Studies led by the US Navy and in Europe since the Forties showed the importance of the purity of zinc used for galvanic anodes and led to the development of specific alloys for sea water cathodic protection from 1955 to 1960.


The aluminium anodes gradually replaced the zinc and magnesium ones in sea water (cost reduction):


  • Studies on Al-Zn since 1945
  • Development of the Al-Zn-Hg anodes in the USA (1956) and in France (1959)
  • Al-Zn-In replaced Al-Zn-Hg since the Seventies.


The first (“segmented”) bracelets anodes were installed on sea lines in the Gulf of Mexico in 1957. In 1969, the first half shell bracelet anodes were installed in North Sea.

For the impressed current anodes:

  • Fe-Si Anodes in 1955
  • Lead alloys (1965), platinized Ti anodes since 1966 (in sea water)
  • Mixed Metal Oxides (MMO) coated Ti since 1980.


Deep well anodes systems were installed since the Sixties and the automatic protection stations since the Eighties.
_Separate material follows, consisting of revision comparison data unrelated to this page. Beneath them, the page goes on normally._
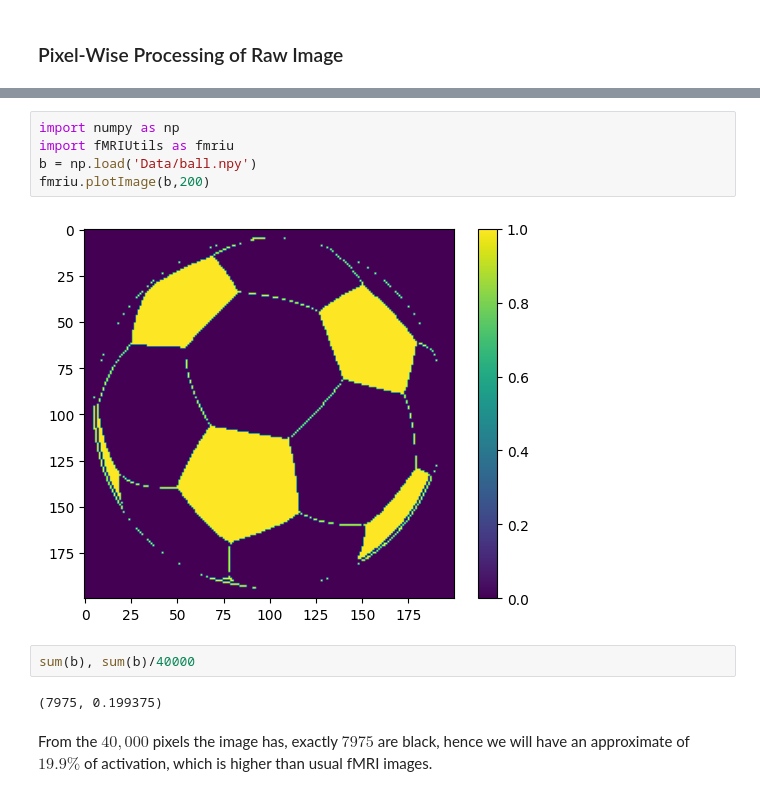
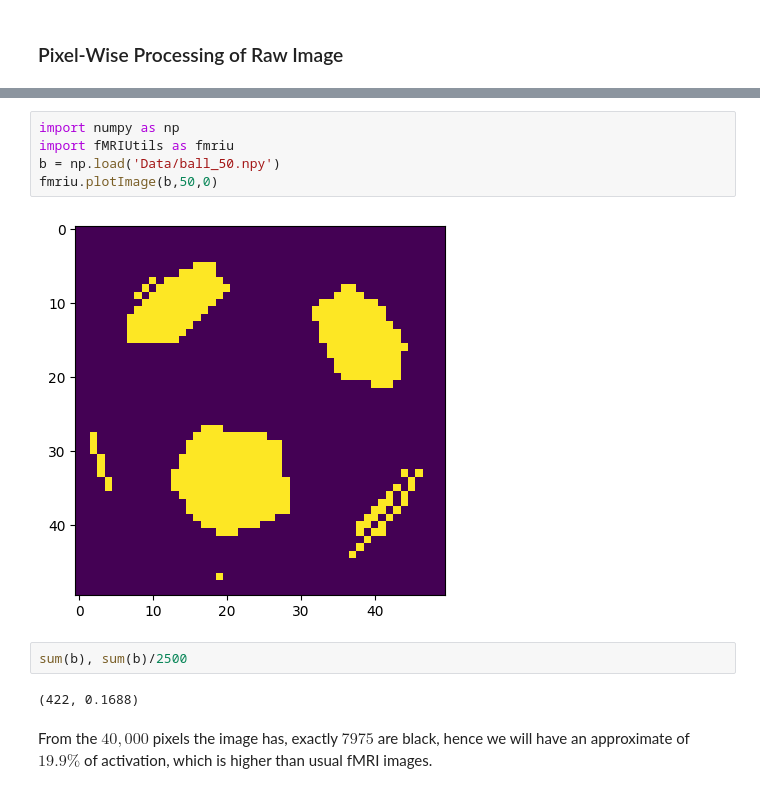
Before and after one commit to juanesfco/Thesis, a Jupyter notebook: resultsSims.ipynb, the cells around one changed output, grey strips where cells are left out. Saved outputs shown, nothing was run; the diff lists cells and outputs as text.

```diff
--- a/resultsSims.ipynb
+++ b/resultsSims.ipynb
@@ -19,14 +19,14 @@ The white pixels were treated as $0$ and the black pixels as $1$, see it below.
 # %%
 import numpy as np
 import fMRIUtils as fmriu
-b = np.load('Data/ball.npy')
-fmriu.plotImage(b,200)
+b = np.load('Data/ball_50.npy')
+fmriu.plotImage(b,50,0)
 # %% [output]
-[figure, old version]
+[figure, new version]
 # %%
-sum(b), sum(b)/40000
+sum(b), sum(b)/2500
 # %% [output]
-(7975, 0.199375)
+(422, 0.1688)
 # %% [markdown]
 From the $40,000$ pixels the image has, exactly $7975$ are black, hence we will have an approximate of $19.9 \%$ of activation, which is higher than usual fMRI images.
 # %% [markdown]
```
Also changed, not shown: parts of 20 cells of this notebook, 38 other files.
The photovoltaic solar panels, considered to have no future for cathodic protection in 1969, were afterwards used successfully.
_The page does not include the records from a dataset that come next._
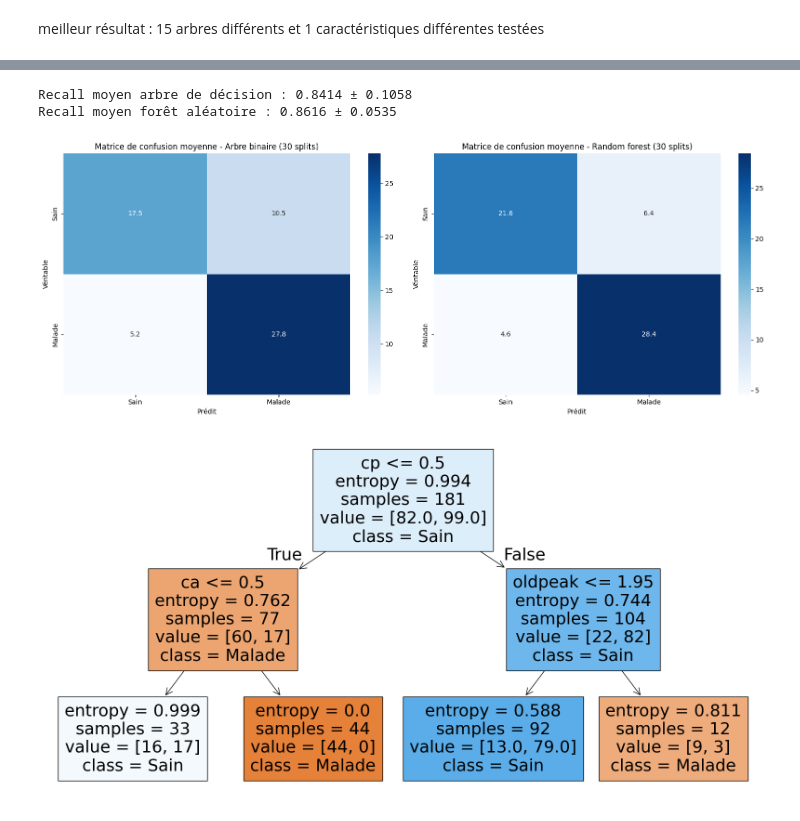
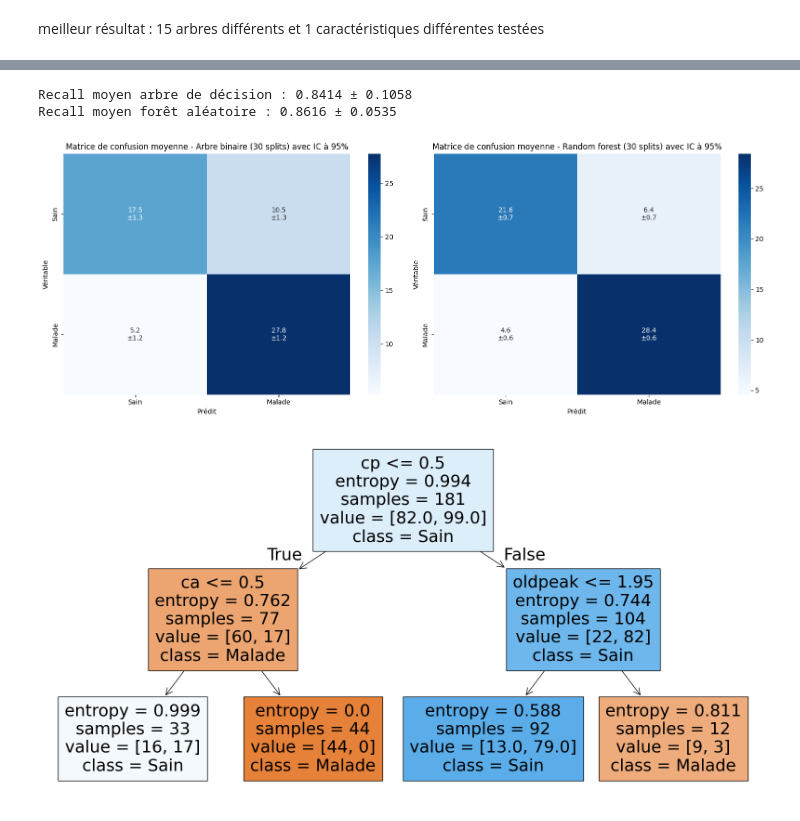
Before and after one commit to prichert17/Apprentissage_automatique_arbre_decision, a Jupyter notebook: main.ipynb, the cells around one changed output, grey strips where cells are left out. Saved outputs shown, nothing was run; the diff lists cells and outputs as text; code cells hidden in the pictures.

```diff
--- a/main.ipynb
+++ b/main.ipynb
@@ -600,6 +638,8 @@ Matrice de confusion moyenne sur 30 splits:
 
 confusion_sum_dt = np.zeros((2, 2))
 confusion_sum_rf = np.zeros((2, 2))
+confusion_list_dt = []
+confusion_list_rf = []
 recall_list_dt = []
 recall_list_rf = []
 
@@ -614,6 +654,7 @@ for i in range(1, 31):
     recall_dt = recall_score(y_test, y_pred)
     recall_list_dt.append(recall_dt)
     confusion_dt = confusion_matrix(y_test, y_pred)
+    confusion_list_dt.append(confusion_dt)
     confusion_sum_dt += confusion_dt
 
     # Forêt aléatoire
@@ -623,40 +664,62 @@ for i in range(1, 31):
     recall_rf = recall_score(y_test, y_pred_rf)
     recall_list_rf.append(recall_rf)
     confusion_rf = confusion_matrix(y_test, y_pred_rf)
+    confusion_list_rf.append(confusion_rf)
     confusion_sum_rf += confusion_rf
 
-# Calcul des moyennes
+# Calcul des moyennes et des intervalles de confiance
 confusion_moyenne_dt = confusion_sum_dt / 30
 confusion_moyenne_rf = confusion_sum_rf / 30
+
+confusion_array_dt = np.array(confusion_list_dt)
+confusion_std_dt = np.std(confusion_array_dt, axis=0)
+confusion_ic_dt = 1.96 * confusion_std_dt / np.sqrt(30)
+
+confusion_array_rf = np.array(confusion_list_rf)
+confusion_std_rf = np.std(confusion_array_rf, axis=0)
+confusion_ic_rf = 1.96 * confusion_std_rf / np.sqrt(30)
+
 recall_moyen_dt = np.mean(recall_list_dt)
 recall_std_dt = np.std(recall_list_dt)
 recall_moyen_rf = np.mean(recall_list_rf)
 recall_std_rf = np.std(recall_list_rf)
 
 print(f"Recall moyen arbre de décision : {recall_moyen_dt:.4f} ± {recall_std_dt:.4f}")
 print(f"Recall moyen forêt aléatoire : {recall_moyen_rf:.4f} ± {recall_std_rf:.4f}")
 
-# Affichage des matrices de confusion moyennes
+# Affichage des matrices de confusion moyennes avec IC
 fig, axes = plt.subplots(1, 2, figsize=(16, 6))
 
-sns.heatmap(confusion_moyenne_dt, annot=True, fmt='.1f', cmap='Blues',
+# Création des annotations avec IC pour l'arbre de décision
+annot_text_dt = np.empty_like(confusion_moyenne_dt, dtype=object)
+for i in range(2):
+    for j in range(2):
+        annot_text_dt[i, j] = f'{confusion_moyenne_dt[i, j]:.1f}\n±{confusion_ic_dt[i, j]:.1f}'
+
+sns.heatmap(confusion_moyenne_dt, annot=annot_text_dt, fmt='', cmap='Blues',
             xticklabels=['Sain', 'Malade'], yticklabels=['Sain', 'Malade'], ax=axes[0])
-axes[0].set_title('Matrice de confusion moyenne - Arbre binaire (30 splits)')
+axes[0].set_title('Matrice de confusion moyenne - Arbre binaire (30 splits) avec IC à 95%')
 axes[0].set_xlabel('Prédit')
 axes[0].set_ylabel('Véritable')
 
-sns.heatmap(confusion_moyenne_rf, annot=True, fmt='.1f', cmap='Blues',
+# Création des annotations avec IC pour la forêt aléatoire
+annot_text_rf = np.empty_like(confusion_moyenne_rf, dtype=object)
+for i in range(2):
+    for j in range(2):
+        annot_text_rf[i, j] = f'{confusion_moyenne_rf[i, j]:.1f}\n±{confusion_ic_rf[i, j]:.1f}'
+
+sns.heatmap(confusion_moyenne_rf, annot=annot_text_rf, fmt='', cmap='Blues',
             xticklabels=['Sain', 'Malade'], yticklabels=['Sain', 'Malade'], ax=axes[1])
-axes[1].set_title('Matrice de confusion moyenne - Random forest (30 splits)')
+axes[1].set_title('Matrice de confusion moyenne - Random forest (30 splits) avec IC à 95%')
 axes[1].set_xlabel('Prédit')
 axes[1].set_ylabel('Véritable')
 
 plt.tight_layout()
 plt.show()
 # %% [output]
 Recall moyen arbre de décision : 0.8414 ± 0.1058
 Recall moyen forêt aléatoire : 0.8616 ± 0.0535
-[figure, old version]
+[figure, new version]
 # %%
 #représentation de l'arbre de décision
 from sklearn import tree
```
Also changed, not shown: parts of 3 cells of this notebook.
The interference of alternating currents has been studied since 1975 in Germany.


The development of the external protection of storage tanks, wells casings and internal surfaces followed.


les_developpements_imageles_developpements_image_2The applications for the protection of steel coated with concrete (including in atmospheric zone) started in the USA. Today, the US Federal Highway Agency (FHWA) considers that cathodic protection is the only method to avoid corrosion in case of chloride ions contamination. The alternative electrochemical methods such as the chloride ions extraction or the re-alkalisation are still developing.
Digital multimeters (several MΩ) were introduced since the Seventies.The ohmic drop error in the ground was considered since the Sixties and more largely in the middle of the Seventies. The measurements with the current turned off (“ON/OFF”) thanks to synchronized cyclic switches became common during the Eighties.
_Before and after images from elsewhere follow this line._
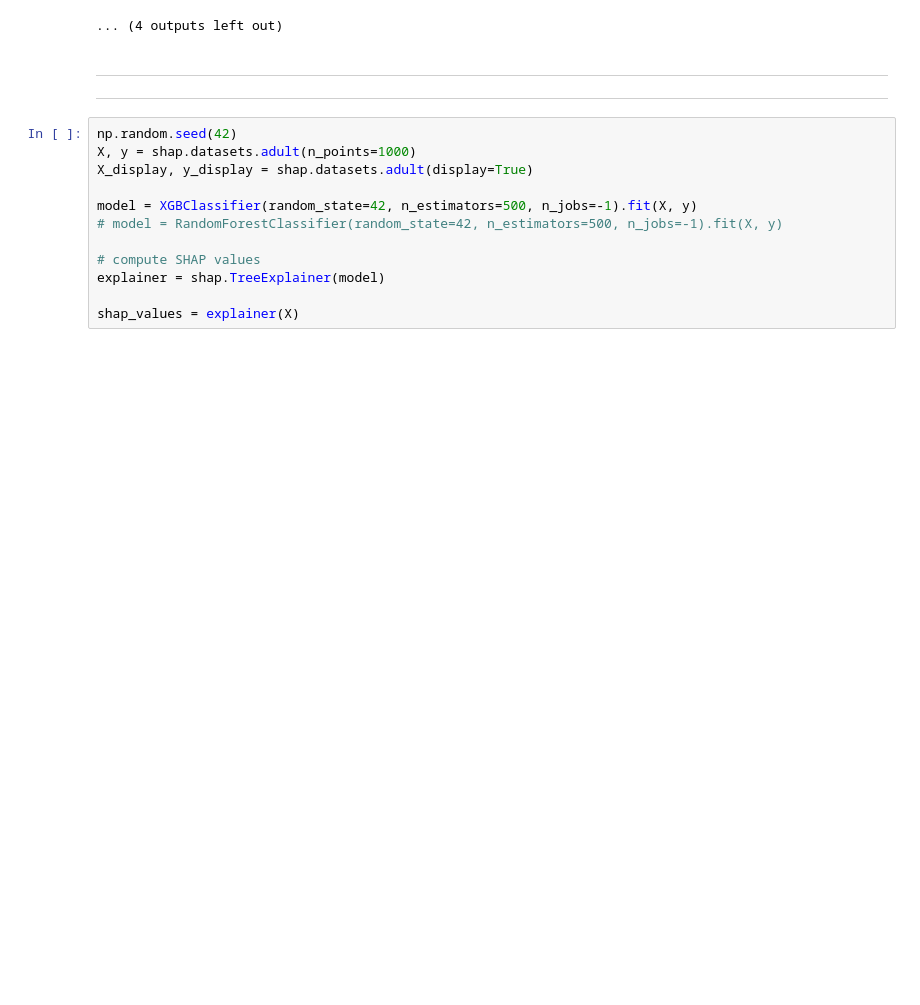
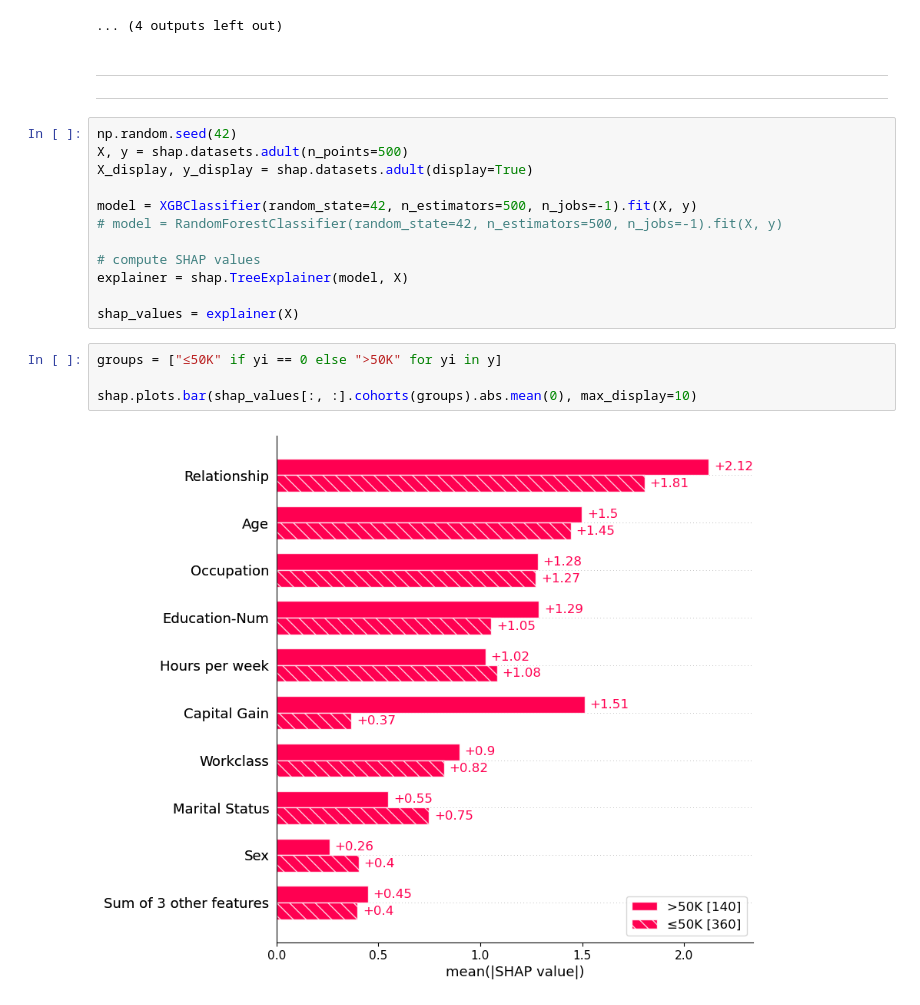
Before and after one commit to JackHuang0125/WHAT_I_DID, a Jupyter notebook: 0 Meeting/0_PAPER_0911.ipynb, the cells around one changed output. Cells and saved outputs as stored; diff of their text form; blank space fills up the shorter version.

```diff
--- a/0 Meeting/0_PAPER_0911.ipynb
+++ b/0 Meeting/0_PAPER_0911.ipynb
@@ -707,13 +649,19 @@ shap.plots.heatmap(shap_values)
 ---
 # %%
 np.random.seed(42)
-X, y = shap.datasets.adult(n_points=1000)
+X, y = shap.datasets.adult(n_points=500)
 X_display, y_display = shap.datasets.adult(display=True)
 
 model = XGBClassifier(random_state=42, n_estimators=500, n_jobs=-1).fit(X, y)
 # model = RandomForestClassifier(random_state=42, n_estimators=500, n_jobs=-1).fit(X, y)
 
 # compute SHAP values
-explainer = shap.TreeExplainer(model)
+explainer = shap.TreeExplainer(model, X)
 
 shap_values = explainer(X)
+# %%
+groups = ["≤50K" if yi == 0 else ">50K" for yi in y]
+
+shap.plots.bar(shap_values[:, :].cohorts(groups).abs.mean(0), max_display=10)
+# %% [output]
+[figure, added]
```
Also changed, not shown: parts of 24 cells of this notebook.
Introduced in the Nineties, the remote monitoring and remote control has been gradually developed on long pipelines.


The use of metal indicators (or ” coupons”) enabling local ” ON/OFF ” measurements on ” artificial defects ” was introduced at the beginning of the Nineties (Russia, the USA, Europe, South Africa…)


The electrical resistance probes (“ER probes”) are still marginally used.


The use of the “intensive methods of measurement” along the pipelines appeared in the Sixties in the USSR. The “CIPS” (Close Interval Potential Survey) appeared in Great Britain in the middle of the Seventies. The “DCVG” (Direct Current Voltage Gradient) was developed in Europe (Great Britain, Germany) and in Australia in 1970/80 and became mature in the Nineties. In the USA, the extension of these methods is due to the regulations about the integrity published by the DOT in 2001, which involved the ECDA methodology (External Corrosion Direct Assessment) of the NACE.